I want to share with you a small change in liturgy that we recently made and which is a prime example of the above struggle. In our new prayerbooks, there are a number of places were some of the black words are bracketed. These include additional mention of the matriarchs (imahot) or other women, such as Miriyam. Going forward, we will include all of those bracketed words when praying out loud.
I have been pondering the wisdom of this change for a long time. Our prayers in their standard form glean much of their power from their durable nature. When we pray the Amidah, we understand that a thousand years ago, our ancestors chanted the exact same words. All of those people’s hopes and fears are carried in those ancient words. How powerful! The very rhythms of the language are impacted when we make such slight emendations. There are also halakhic, or legal ramifications, for how and when one can change the structure of the prayers. So change, even small change like this, can be disruptive in many ways. The mourner’s kaddish ends with one of these small adjustments.
Nonetheless, our community is deeply committed to inclusion. This is not a buzz word for us, or the latest flavor of the week. It is a bedrock principle that flows out of how we hear the prophet Isaiah’s word that God’s house should be a house for all people. In popular culture, inclusion tends to refer to how we welcome in classes of people who were previously excluded. As Chesterton’s quote highlights, deep religious inclusion does not differentiate between the living or the dead. Long before him, the Sages of the Mishnah made this claim explicit when they argue that acts of kindness [gemilut hasidim] are a higher good than charity [tzedekah], because they can be performed for both the living and the dead, for rich and poor. We can’t extend rights or recognition to one class by excluding another.
Taken on balance, adding a few words that give symbolic weight to our commitment to inclusion seemed like something tradition could bear. Recognizing the essential contributions of women to Jewish history AND the Jewish present is necessary. Simultaneously, we add these names as emblematic of the many forgotten voices we are still learning to recognize as a culture.
The reason to make this liturgical change, therefore, is because our tradition has a deep and abiding belief in the divine spark we all carry. We change, in other words, to strengthen our tradition, not to weaken it.
Shabbat Table Talk
- What is your favorite Jewish tradition?
- How old is it?
- Why is it so precious to you?
- Did you inherit it from a family member or learn it later in life?

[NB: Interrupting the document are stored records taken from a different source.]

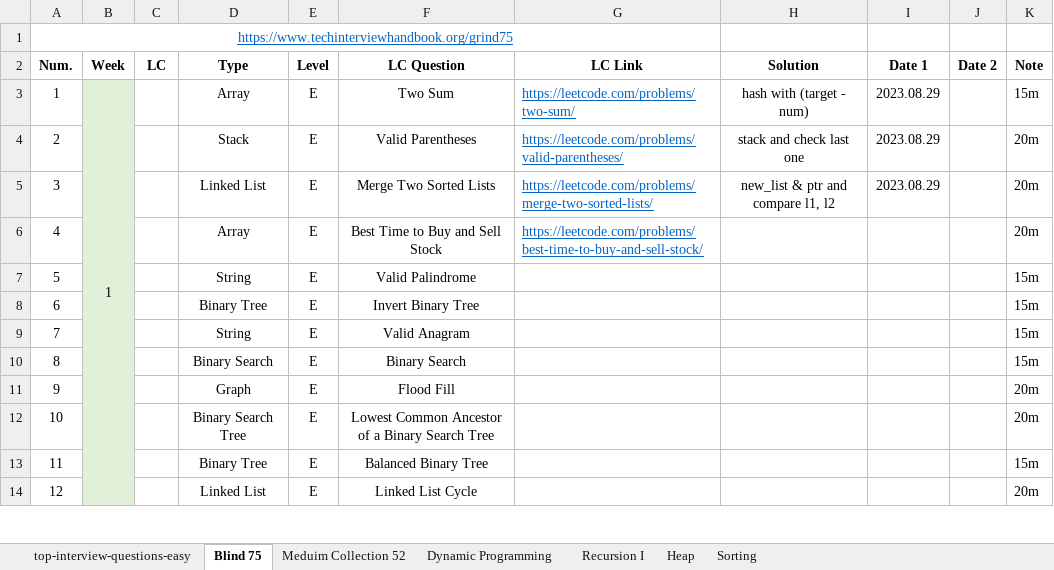
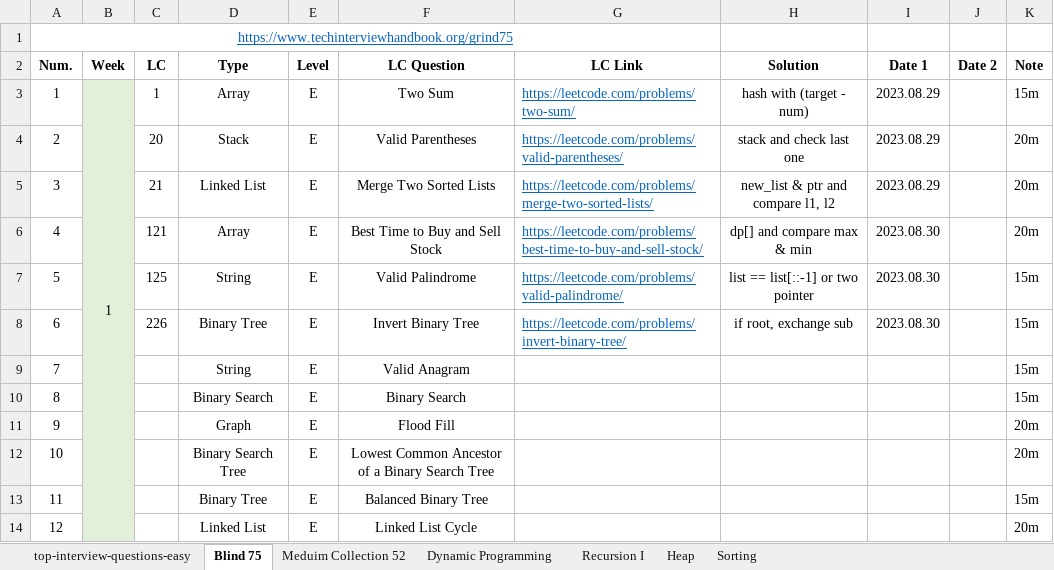
Before and after one commit to Ylieo816/Learning-Leetcode, an Excel workbook: LC Practice Progress.xlsx, sheet Blind 75, drawn as a sheet; only a part is shown; values as stored, in another font and other column widths than the file's, no borders; the diff names each change by its address in the sheet, - before the commit and + after, or states it on an @@ line.

Commit message:
[20230830] Leetcode - Blind 75 (4-6)

```diff
--- a/LC Practice Progress.xlsx (sheet Blind 75)
+++ b/LC Practice Progress.xlsx (sheet Blind 75)
-C3 (LC): (empty)
+C3 (LC): 1
-C4 (LC): (empty)
+C4 (LC): 20
-C5 (LC): (empty)
+C5 (LC): 21
-C6 (LC): (empty)
+C6 (LC): 121
-H6 (Solution): (empty)
+H6 (Solution): dp[] and compare max & min
-I6:I8 (Date 1): (empty)
+I6:I8 (Date 1): 2023.08.30
-C7 (LC): (empty)
+C7 (LC): 125
-G7 (LC Link): (empty)
+G7 (LC Link): https://leetcode.com/problems/valid-palindrome/
-H7 (Solution): (empty)
+H7 (Solution): list == list[::-1] or two pointer
-C8 (LC): (empty)
+C8 (LC): 226
-G8 (LC Link): (empty)
+G8 (LC Link): https://leetcode.com/problems/invert-binary-tree/
-H8 (Solution): (empty)
+H8 (Solution): if root, exchange sub
```
Also changed, not shown: 4 other files.
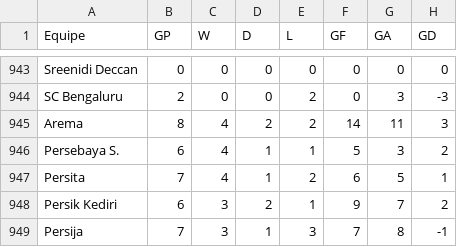
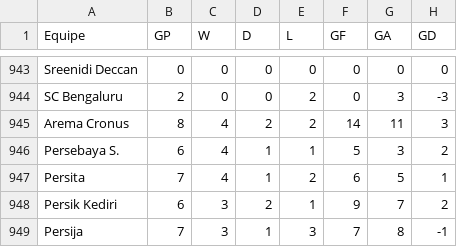
Before and after one commit to scooby75/jogosdodia, a CSV file: equipes_fora.csv, drawn as a sheet; only a part is shown, gaps mark what is left out; the diff names each change by its address in the sheet, - before the commit and + after, or states it on an @@ line.

Commit message:
Add files via upload

```diff
--- a/equipes_fora.csv
+++ b/equipes_fora.csv
-A945 (Equipe): Arema
+A945 (Equipe): Arema Cronus
```
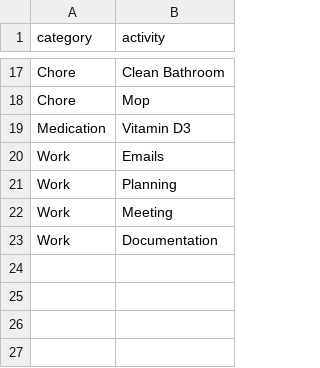
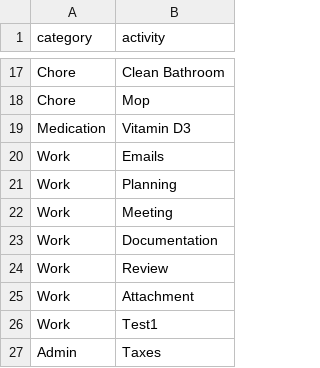
Before and after one commit to jmxf/habit-tracker, a CSV file: data/activity.csv, drawn as a sheet; only a part is shown, gaps mark what is left out.

```diff
--- a/data/activity.csv
+++ b/data/activity.csv
@@ -23 +23,5 @@ Work,Meeting
 Work,Documentation
+Work,Review
+Work,Attachment
+Work,Test1
+Admin,Taxes
```
Also changed, not shown: 3 other files.
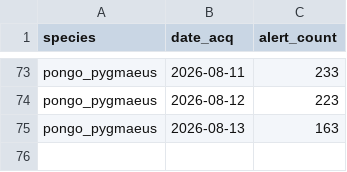
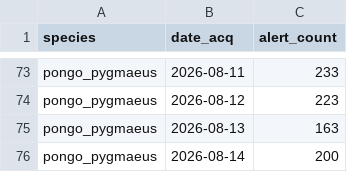
Before and after one commit to sergewich/orangutan-dashboard, a CSV file: data/fire/pongo_pygmaeus_fire_alerts_summary.csv, drawn as a sheet; only a part is shown, gaps mark what is left out; the diff names each change by its address in the sheet, - before the commit and + after, or states it on an @@ line.

```diff
--- a/data/fire/pongo_pygmaeus_fire_alerts_summary.csv
+++ b/data/fire/pongo_pygmaeus_fire_alerts_summary.csv
+row 76: pongo_pygmaeus | 2026-08-14 | 200
```
Also changed, not shown: 1 other file.
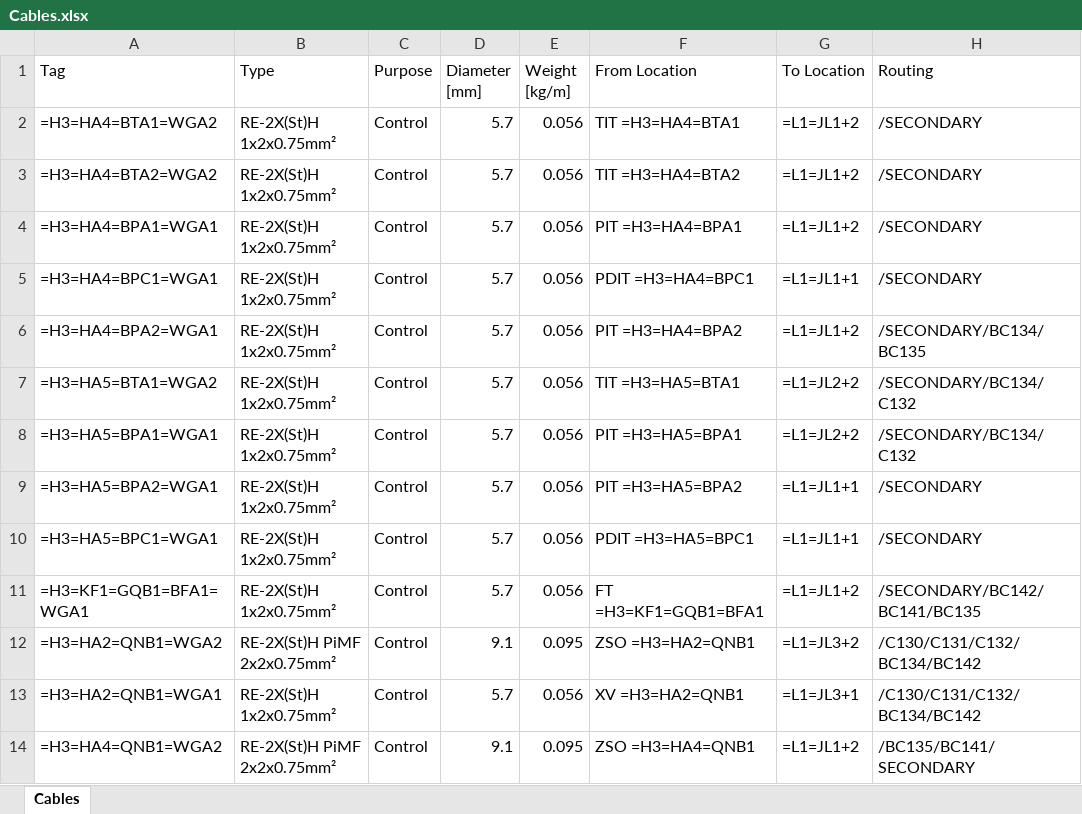
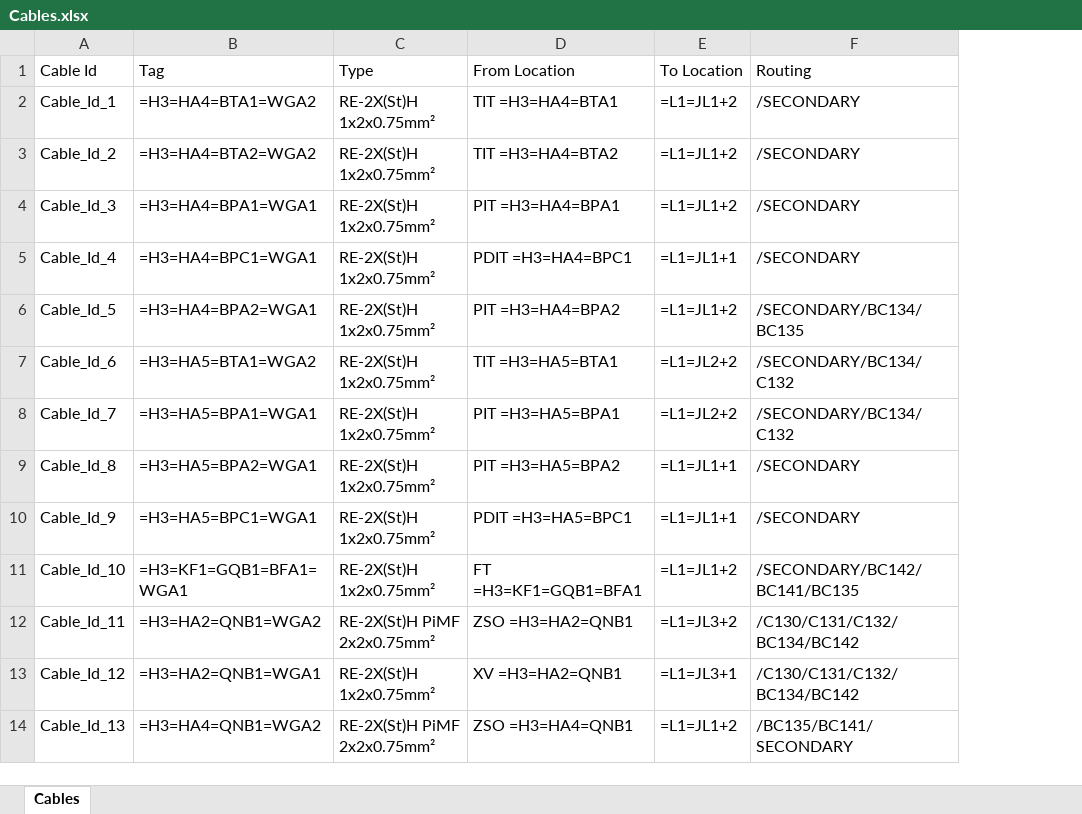
Before and after one commit to MrToKa/WFC, an Excel workbook: Template files/Cables.xlsx, sheet Cables, drawn as a sheet; only a part is shown; values as stored, in another font and other column widths than the file's, no borders; table styles not drawn; removed rows and columns are numbered as before the commit, all else as after; the diff names each change by its address in the sheet, - before the commit and + after, or states it on an @@ line.

Commit message:
feat: add cables management to project details
- Integrated cables router into projects routes.
- Added validation schemas for creating and updating cables.
- Implemented API functions for fetching, creating, updating, deleting, importing, and exporting cables.
- Enhanced ProjectDetails component to manage cables, including dialogs for creating and editing cables.
- Added pagination and loading states for cables list.
- Updated UI to include actions for cables management and improved error handling.

```diff
--- a/Template files/Cables.xlsx (sheet Cables)
+++ b/Template files/Cables.xlsx (sheet Cables)
+column A (Cable Id), rows 2-14: Cable_Id_1 | Cable_Id_2 | Cable_Id_3 | Cable_Id_4 | Cable_Id_5 | Cable_Id_6 | Cable_Id_7 | Cable_Id_8 | Cable_Id_9 | Cable_Id_10 | Cable_Id_11 | Cable_Id_12 | Cable_Id_13
-column C (Purpose), rows 2-14: all Control
-column D (Diameter [mm]), rows 2-14: 5.7 | 5.7 | 5.7 | 5.7 | 5.7 | 5.7 | 5.7 | 5.7 | 5.7 | 5.7 | 9.1 | 5.7 | 9.1
-column E (Weight [kg/m]), rows 2-14: 0.056 | 0.056 | 0.056 | 0.056 | 0.056 | 0.056 | 0.056 | 0.056 | 0.056 | 0.056 | 0.095 | 0.056 | 0.095
```
Also changed, not shown: 10 other files.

If you’d like to continue this discussion, follow this link to CNS’s Facebook page to share your own perspectives on the topics raised in this week’s Oasis Songs. Comments will be moderated as necessary.